Dutch TSO, Zeeland join up for hydrogen network
Dutch company Gasunie and North Sea Port signed an agreement to develop a regional transport network for hydrogen in Zeeland, the transmission system operator said September 23.
The 'Hydrogen Delta Network NL' will build on the region's existing position for hydrogen and is intended to take shape over the coming years. The next step will be to connect this regional infrastructure to the national Dutch and Belgian hydrogen infrastructure.
The National Gas Company of Trinidad and Tobago Limited (NGC) NGC’s HSSE strategy is reflective and supportive of the organisational vision to become a leader in the global energy business.
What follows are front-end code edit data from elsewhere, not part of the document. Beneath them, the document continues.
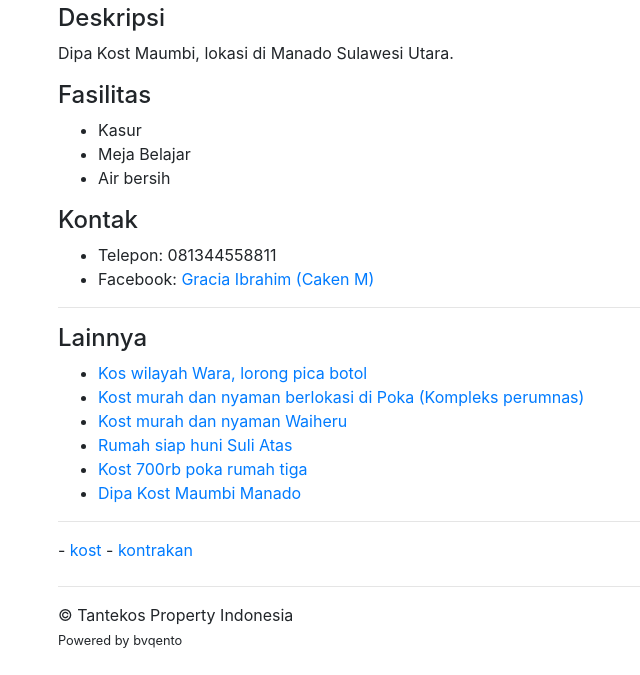
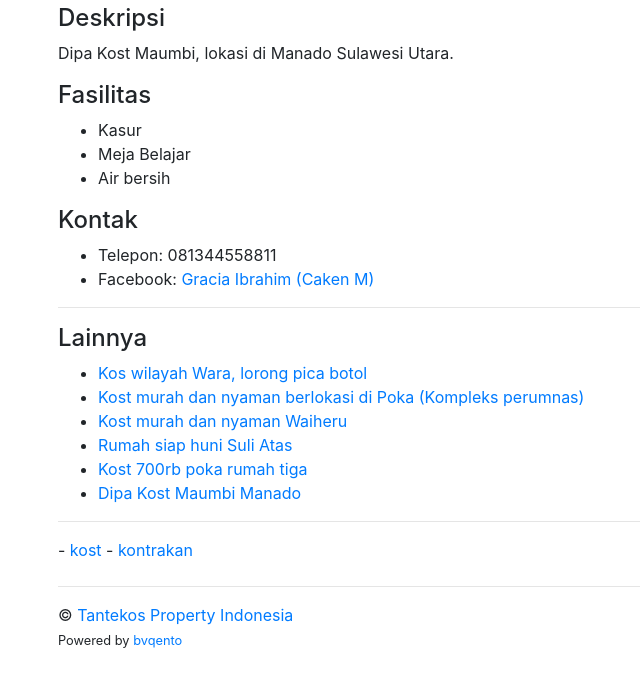
Before and after one commit to buqento/tantejekyll, a Jekyll site: the page built from index.html, in a window 1280 px wide. Shown: the part 503-1178 px from the top of the page, without its empty margins (27-667 px from the left). Built offline with Jekyll 4.4.1, drawn with Linux system fonts in a browser that asks for light colours; nearby versions of some CDN libraries; part of the change alters nothing that is shown.

```diff
--- a/_config.yml
+++ b/_config.yml
@@ -18,7 +18,7 @@
 # You can create any custom variable you would like, and they will be accessible
 # in the templates via {{ site.myvariable }}.
 
-title: Informasi informasi rumah kost dan kontrakan wilayah Maluku
+title: Informasi rumah kost dan kontrakan wilayah Maluku
 email: bvqento@gmai.com
 description: >- # this means to ignore newlines until "baseurl:"
   Website ini berisi informasi rumah kost dan kontrakan wilayah Maluku dan sekitarnya.
--- a/_includes/footer.html
+++ b/_includes/footer.html
@@ -21,7 +21,10 @@
 </div>
 <div class="mt-4 mb-4">
     <hr>
-    &copy; Tantekos Property Indonesia
+    &copy; <a href="https://www.facebook.com/tantekos" title="tantekos.com" target="_blank">Tantekos Property
+        Indonesia</a>
     <br>
-    <small>Powered by bvqento</small>
+    <small>Powered by <a href="https://www.facebook.com/buqento" title="bvqento" target="_blank">bvqento</a>
+    </small>
+
 </div>
```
At 520,000 metric tons/yr, the Zeeland industrial cluster accounts for 35% of all the Dutch demand for hydrogen. Several electrolysis projects have already been announced in the region, based on renewable electricity, mainly from wind. But the region can also import hydrogen from the North Sea Port area.
Vlissingen accounts for most of the supply and the Ghent-Terneuzen Canal Zone is the main demand centre. Linking the two can be done by reusing gas pipelines onshore as well as those crossing the Western Scheldt.
North Sea Port at the same time is developing a similar regional network in Belgium together with gas transport company Fluxys and steel producer ArcelorMittal. By the end of 2025, the hydrogen infrastructure in the delta region will be ready, Gasunie says.
The Zeeland network is expected to be connected to the national hydrogen infrastructure that Gasunie is developing in the Netherlands in 2027.
This backbone will not only connect the Dutch industrial clusters, it will also have connections with hydrogen storage facilities in the northern Netherlands, Germany and other parts of Belgium. The project and its expansion fit seamlessly within the hydrogen strategy that the Dutch government recently presented at the state opening of parliament. That strategy will involve investing in the hydrogen infrastructure in the Netherlands.
Gasunie has already stored hydrogen successfully using a salt cavern facility normally used for methane in the Netherlands. But the faster hydrogen can be taken up by the industrial sector for heat, the bigger the risk to carbon capture and storage projects: one such, Athos, has been scrapped as a major CO2 emitter that would have underpinned the project has decided to switch to hydrogen for its steel-making.